From the records below, copy every line that contains the word "return".

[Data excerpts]
= Beginning of Section =

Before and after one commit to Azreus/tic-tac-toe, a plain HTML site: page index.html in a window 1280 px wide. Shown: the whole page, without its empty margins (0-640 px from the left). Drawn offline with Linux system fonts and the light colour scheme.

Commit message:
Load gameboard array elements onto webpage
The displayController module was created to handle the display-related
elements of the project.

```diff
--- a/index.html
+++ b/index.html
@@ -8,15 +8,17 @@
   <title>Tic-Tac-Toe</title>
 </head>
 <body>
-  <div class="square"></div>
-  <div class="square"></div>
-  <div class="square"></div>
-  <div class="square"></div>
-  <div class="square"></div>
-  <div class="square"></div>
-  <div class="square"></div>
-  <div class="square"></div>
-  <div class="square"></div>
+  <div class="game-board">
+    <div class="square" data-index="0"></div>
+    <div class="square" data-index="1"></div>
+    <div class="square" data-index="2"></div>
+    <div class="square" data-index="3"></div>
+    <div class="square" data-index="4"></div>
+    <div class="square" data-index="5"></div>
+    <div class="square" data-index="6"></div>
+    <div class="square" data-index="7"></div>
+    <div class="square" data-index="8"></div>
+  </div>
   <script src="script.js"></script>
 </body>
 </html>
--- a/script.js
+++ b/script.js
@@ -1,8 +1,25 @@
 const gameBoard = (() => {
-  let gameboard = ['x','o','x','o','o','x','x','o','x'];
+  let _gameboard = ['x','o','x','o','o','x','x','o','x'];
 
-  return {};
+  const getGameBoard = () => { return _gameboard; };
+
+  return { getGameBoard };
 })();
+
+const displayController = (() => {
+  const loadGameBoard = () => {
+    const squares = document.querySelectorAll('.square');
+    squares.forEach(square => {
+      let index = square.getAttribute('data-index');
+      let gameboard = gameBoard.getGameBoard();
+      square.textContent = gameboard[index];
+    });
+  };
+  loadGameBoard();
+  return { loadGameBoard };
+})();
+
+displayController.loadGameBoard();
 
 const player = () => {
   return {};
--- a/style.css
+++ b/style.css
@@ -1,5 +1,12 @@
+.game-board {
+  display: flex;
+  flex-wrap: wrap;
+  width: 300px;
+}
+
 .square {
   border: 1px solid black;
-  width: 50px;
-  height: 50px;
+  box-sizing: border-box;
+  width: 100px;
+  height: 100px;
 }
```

= End of Section =

## Exercise response
-  return {};
+  const getGameBoard = () => { return _gameboard; };
+  return { getGameBoard };
+  return { loadGameBoard };
   return {};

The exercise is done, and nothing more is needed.